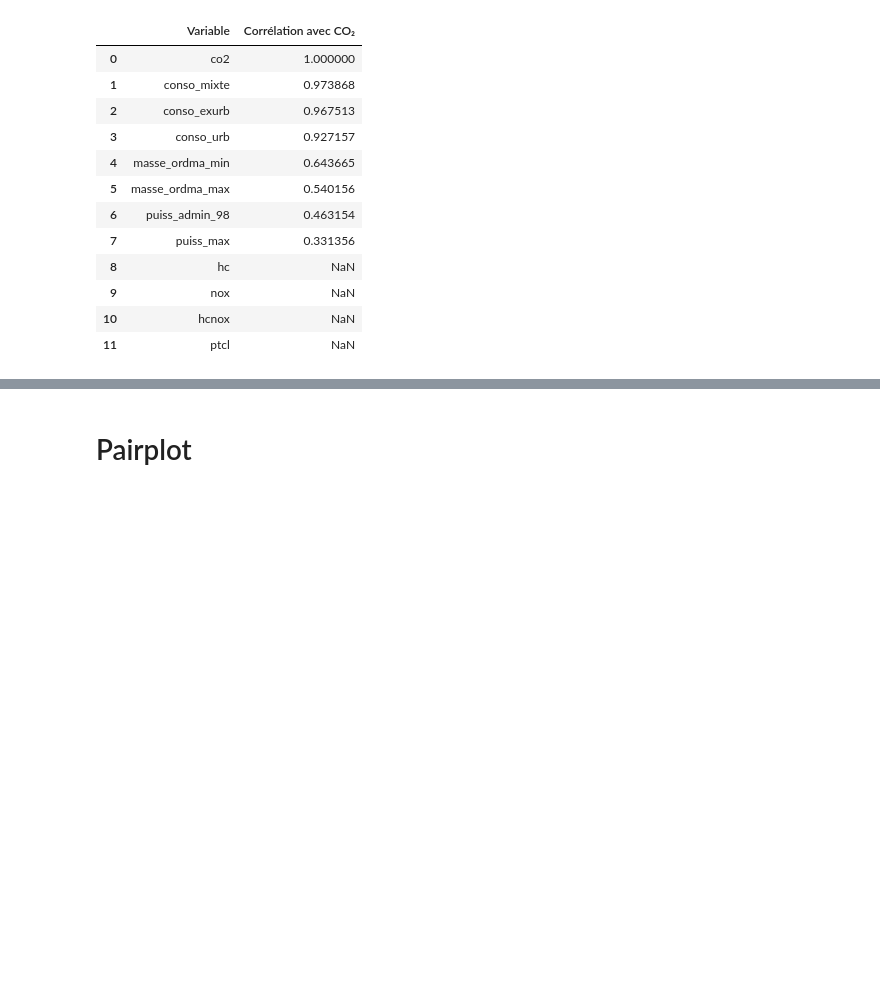
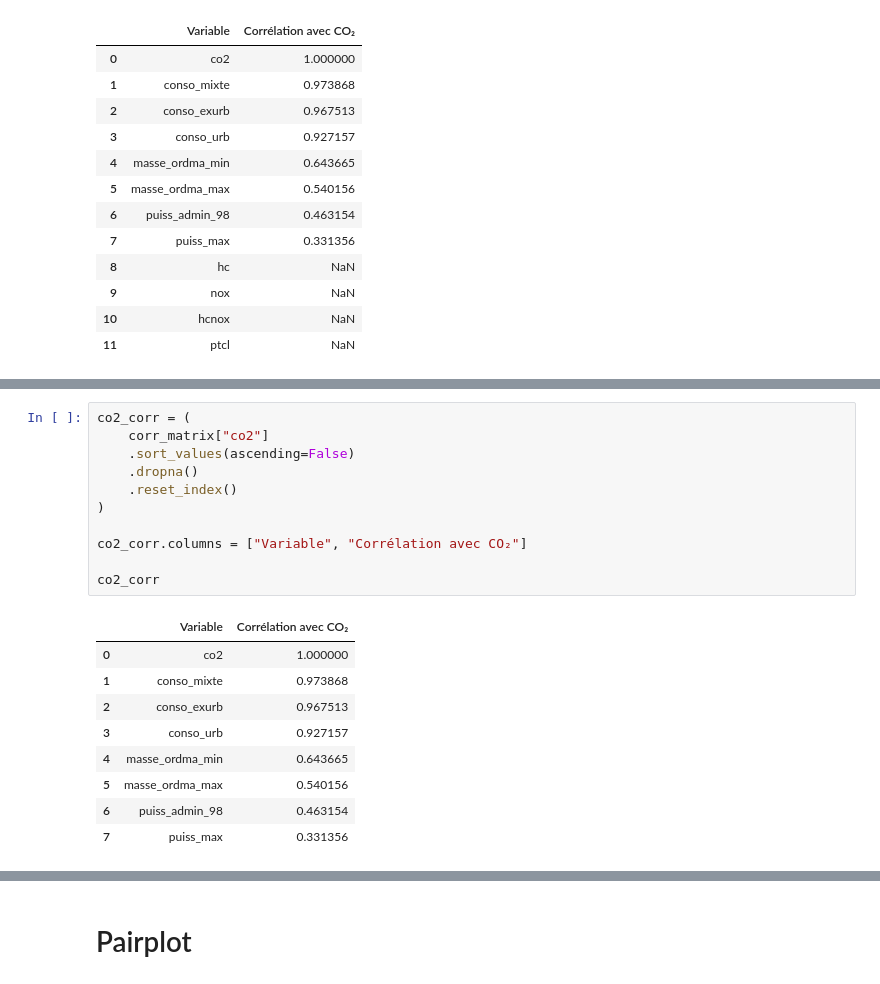
Before and after one commit to LarissaVarnakova/Projet_CO2, a Jupyter notebook: notebooks/eda_aziz.ipynb, the cells around one changed output, grey strips where cells are left out. Cells and saved outputs as stored; diff of their text form; blank space fills up the shorter version.

```diff
--- a/notebooks/eda_aziz.ipynb
+++ b/notebooks/eda_aziz.ipynb
@@ -260,0 +283,21 @@ co2_corr
+# %%
+co2_corr = (
+    corr_matrix["co2"]
+    .sort_values(ascending=False)
+    .dropna()
+    .reset_index()
+)
+
+co2_corr.columns = ["Variable", "Corrélation avec CO₂"]
+
+co2_corr
+# %% [output]
+|  | Variable | Corrélation avec CO₂ |
+| 0 | co2 | 1.000000 |
+| 1 | conso_mixte | 0.973868 |
+| 2 | conso_exurb | 0.967513 |
+| 3 | conso_urb | 0.927157 |
+| 4 | masse_ordma_min | 0.643665 |
+| 5 | masse_ordma_max | 0.540156 |
+| 6 | puiss_admin_98 | 0.463154 |
+| 7 | puiss_max | 0.331356 |
```
Also changed, not shown: parts of 6 cells of this notebook.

——————

▶ **WHAT YOU ARE ASKED TO DO**
Repeat all of the records verbatim, leaving out the pictures.

▶ **WRITTEN RESPONSE**
Before and after one commit to LarissaVarnakova/Projet_CO2, a Jupyter notebook: notebooks/eda_aziz.ipynb, the cells around one changed output, grey strips where cells are left out. Cells and saved outputs as stored; diff of their text form; blank space fills up the shorter version.

```diff
--- a/notebooks/eda_aziz.ipynb
+++ b/notebooks/eda_aziz.ipynb
@@ -260,0 +283,21 @@ co2_corr
+# %%
+co2_corr = (
+    corr_matrix["co2"]
+    .sort_values(ascending=False)
+    .dropna()
+    .reset_index()
+)
+
+co2_corr.columns = ["Variable", "Corrélation avec CO₂"]
+
+co2_corr
+# %% [output]
+|  | Variable | Corrélation avec CO₂ |
+| 0 | co2 | 1.000000 |
+| 1 | conso_mixte | 0.973868 |
+| 2 | conso_exurb | 0.967513 |
+| 3 | conso_urb | 0.927157 |
+| 4 | masse_ordma_min | 0.643665 |
+| 5 | masse_ordma_max | 0.540156 |
+| 6 | puiss_admin_98 | 0.463154 |
+| 7 | puiss_max | 0.331356 |
```
Also changed, not shown: parts of 6 cells of this notebook.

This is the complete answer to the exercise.